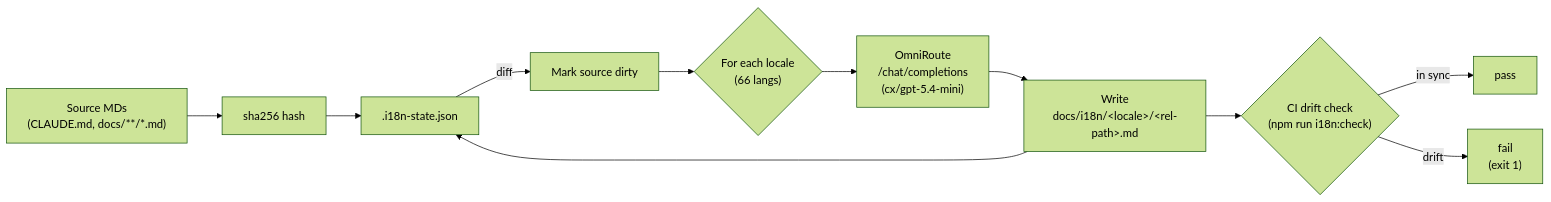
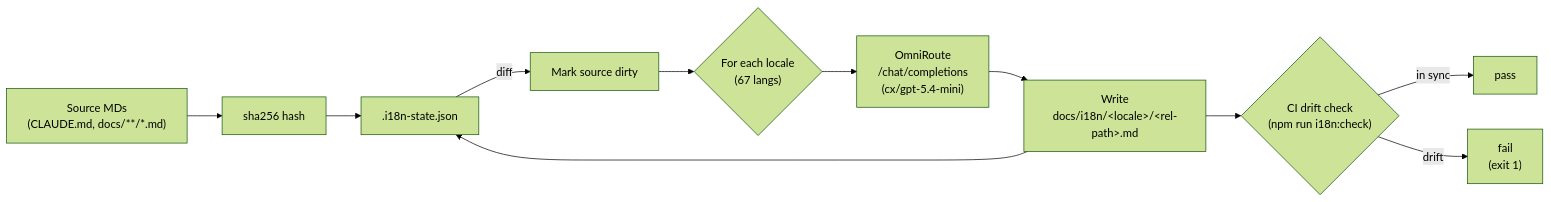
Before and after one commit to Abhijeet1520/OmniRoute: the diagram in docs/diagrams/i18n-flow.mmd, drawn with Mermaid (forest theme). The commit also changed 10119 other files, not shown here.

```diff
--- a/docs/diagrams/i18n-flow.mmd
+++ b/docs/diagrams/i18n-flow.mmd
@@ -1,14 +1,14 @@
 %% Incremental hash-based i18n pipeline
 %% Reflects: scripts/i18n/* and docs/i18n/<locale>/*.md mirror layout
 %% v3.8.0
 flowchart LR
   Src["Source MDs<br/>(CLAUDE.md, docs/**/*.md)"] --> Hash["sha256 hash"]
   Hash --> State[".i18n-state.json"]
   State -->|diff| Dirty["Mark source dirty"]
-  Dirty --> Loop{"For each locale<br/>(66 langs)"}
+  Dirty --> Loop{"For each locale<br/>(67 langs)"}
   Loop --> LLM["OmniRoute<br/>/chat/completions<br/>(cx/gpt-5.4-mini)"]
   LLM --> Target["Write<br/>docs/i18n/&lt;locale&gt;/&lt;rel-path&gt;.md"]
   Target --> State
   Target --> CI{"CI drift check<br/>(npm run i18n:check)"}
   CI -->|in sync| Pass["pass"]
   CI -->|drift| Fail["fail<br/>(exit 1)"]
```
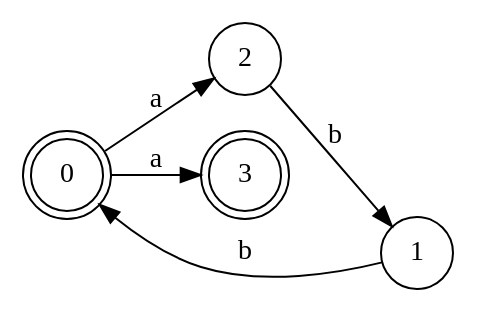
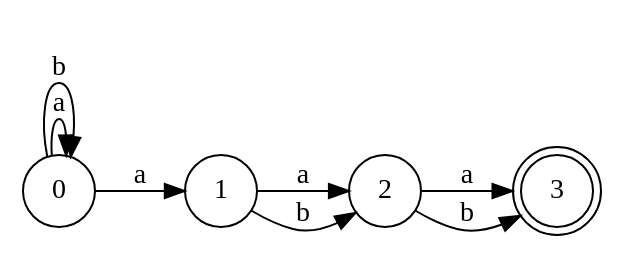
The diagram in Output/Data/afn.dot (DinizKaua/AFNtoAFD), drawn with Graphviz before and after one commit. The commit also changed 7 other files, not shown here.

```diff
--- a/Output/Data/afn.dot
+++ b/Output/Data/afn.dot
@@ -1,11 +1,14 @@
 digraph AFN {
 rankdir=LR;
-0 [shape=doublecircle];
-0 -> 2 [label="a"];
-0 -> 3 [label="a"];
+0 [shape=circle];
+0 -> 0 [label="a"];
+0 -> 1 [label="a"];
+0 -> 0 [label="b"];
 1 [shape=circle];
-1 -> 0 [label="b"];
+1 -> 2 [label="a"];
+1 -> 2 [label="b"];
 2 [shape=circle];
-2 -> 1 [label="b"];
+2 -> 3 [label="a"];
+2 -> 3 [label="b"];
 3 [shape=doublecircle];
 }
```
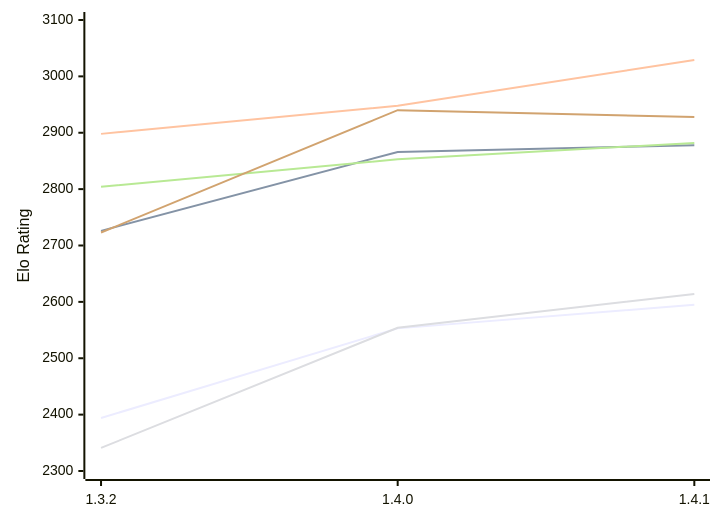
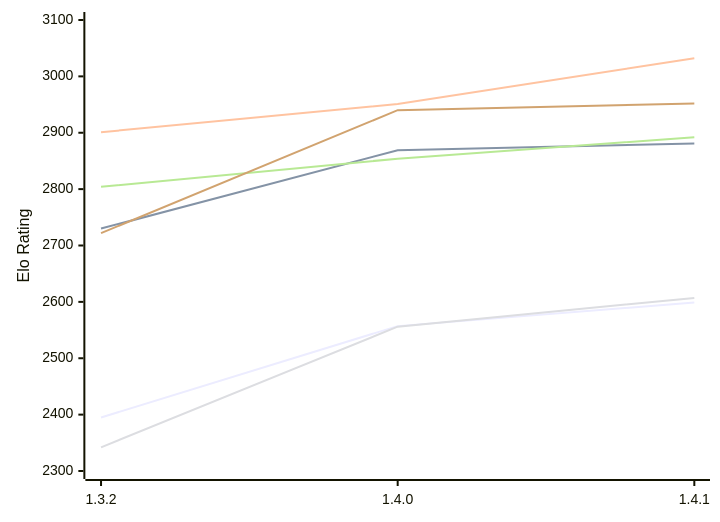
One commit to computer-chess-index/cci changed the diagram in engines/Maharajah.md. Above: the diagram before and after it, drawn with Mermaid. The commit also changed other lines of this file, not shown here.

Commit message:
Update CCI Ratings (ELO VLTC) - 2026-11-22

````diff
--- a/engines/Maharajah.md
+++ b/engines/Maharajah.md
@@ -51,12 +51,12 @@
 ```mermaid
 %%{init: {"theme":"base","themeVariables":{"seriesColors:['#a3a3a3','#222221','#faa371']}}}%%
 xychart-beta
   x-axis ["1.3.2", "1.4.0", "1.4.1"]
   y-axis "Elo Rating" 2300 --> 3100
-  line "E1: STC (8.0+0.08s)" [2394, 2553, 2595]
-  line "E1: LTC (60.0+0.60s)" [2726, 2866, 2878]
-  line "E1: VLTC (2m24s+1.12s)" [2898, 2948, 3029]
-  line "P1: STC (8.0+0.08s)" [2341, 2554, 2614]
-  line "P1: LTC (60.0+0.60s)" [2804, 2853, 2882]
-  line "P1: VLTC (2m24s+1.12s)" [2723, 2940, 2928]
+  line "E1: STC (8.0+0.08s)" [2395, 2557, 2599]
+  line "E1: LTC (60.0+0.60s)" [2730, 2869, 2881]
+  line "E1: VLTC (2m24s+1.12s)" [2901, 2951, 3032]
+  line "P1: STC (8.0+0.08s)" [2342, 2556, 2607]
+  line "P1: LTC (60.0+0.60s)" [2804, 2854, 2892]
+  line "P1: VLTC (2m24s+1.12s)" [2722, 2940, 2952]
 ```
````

▬▬▬

▸ Try it
Leaving the pictures out, give back each line above exactly.

▸ Result of this task
Before and after one commit to Abhijeet1520/OmniRoute: the diagram in docs/diagrams/i18n-flow.mmd, drawn with Mermaid (forest theme). The commit also changed 10119 other files, not shown here.

```diff
--- a/docs/diagrams/i18n-flow.mmd
+++ b/docs/diagrams/i18n-flow.mmd
@@ -1,14 +1,14 @@
 %% Incremental hash-based i18n pipeline
 %% Reflects: scripts/i18n/* and docs/i18n/<locale>/*.md mirror layout
 %% v3.8.0
 flowchart LR
   Src["Source MDs<br/>(CLAUDE.md, docs/**/*.md)"] --> Hash["sha256 hash"]
   Hash --> State[".i18n-state.json"]
   State -->|diff| Dirty["Mark source dirty"]
-  Dirty --> Loop{"For each locale<br/>(66 langs)"}
+  Dirty --> Loop{"For each locale<br/>(67 langs)"}
   Loop --> LLM["OmniRoute<br/>/chat/completions<br/>(cx/gpt-5.4-mini)"]
   LLM --> Target["Write<br/>docs/i18n/&lt;locale&gt;/&lt;rel-path&gt;.md"]
   Target --> State
   Target --> CI{"CI drift check<br/>(npm run i18n:check)"}
   CI -->|in sync| Pass["pass"]
   CI -->|drift| Fail["fail<br/>(exit 1)"]
```
The diagram in Output/Data/afn.dot (DinizKaua/AFNtoAFD), drawn with Graphviz before and after one commit. The commit also changed 7 other files, not shown here.

```diff
--- a/Output/Data/afn.dot
+++ b/Output/Data/afn.dot
@@ -1,11 +1,14 @@
 digraph AFN {
 rankdir=LR;
-0 [shape=doublecircle];
-0 -> 2 [label="a"];
-0 -> 3 [label="a"];
+0 [shape=circle];
+0 -> 0 [label="a"];
+0 -> 1 [label="a"];
+0 -> 0 [label="b"];
 1 [shape=circle];
-1 -> 0 [label="b"];
+1 -> 2 [label="a"];
+1 -> 2 [label="b"];
 2 [shape=circle];
-2 -> 1 [label="b"];
+2 -> 3 [label="a"];
+2 -> 3 [label="b"];
 3 [shape=doublecircle];
 }
```
One commit to computer-chess-index/cci changed the diagram in engines/Maharajah.md. Above: the diagram before and after it, drawn with Mermaid. The commit also changed other lines of this file, not shown here.

Commit message:
Update CCI Ratings (ELO VLTC) - 2026-11-22

````diff
--- a/engines/Maharajah.md
+++ b/engines/Maharajah.md
@@ -51,12 +51,12 @@
 ```mermaid
 %%{init: {"theme":"base","themeVariables":{"seriesColors:['#a3a3a3','#222221','#faa371']}}}%%
 xychart-beta
   x-axis ["1.3.2", "1.4.0", "1.4.1"]
   y-axis "Elo Rating" 2300 --> 3100
-  line "E1: STC (8.0+0.08s)" [2394, 2553, 2595]
-  line "E1: LTC (60.0+0.60s)" [2726, 2866, 2878]
-  line "E1: VLTC (2m24s+1.12s)" [2898, 2948, 3029]
-  line "P1: STC (8.0+0.08s)" [2341, 2554, 2614]
-  line "P1: LTC (60.0+0.60s)" [2804, 2853, 2882]
-  line "P1: VLTC (2m24s+1.12s)" [2723, 2940, 2928]
+  line "E1: STC (8.0+0.08s)" [2395, 2557, 2599]
+  line "E1: LTC (60.0+0.60s)" [2730, 2869, 2881]
+  line "E1: VLTC (2m24s+1.12s)" [2901, 2951, 3032]
+  line "P1: STC (8.0+0.08s)" [2342, 2556, 2607]
+  line "P1: LTC (60.0+0.60s)" [2804, 2854, 2892]
+  line "P1: VLTC (2m24s+1.12s)" [2722, 2940, 2952]
 ```
````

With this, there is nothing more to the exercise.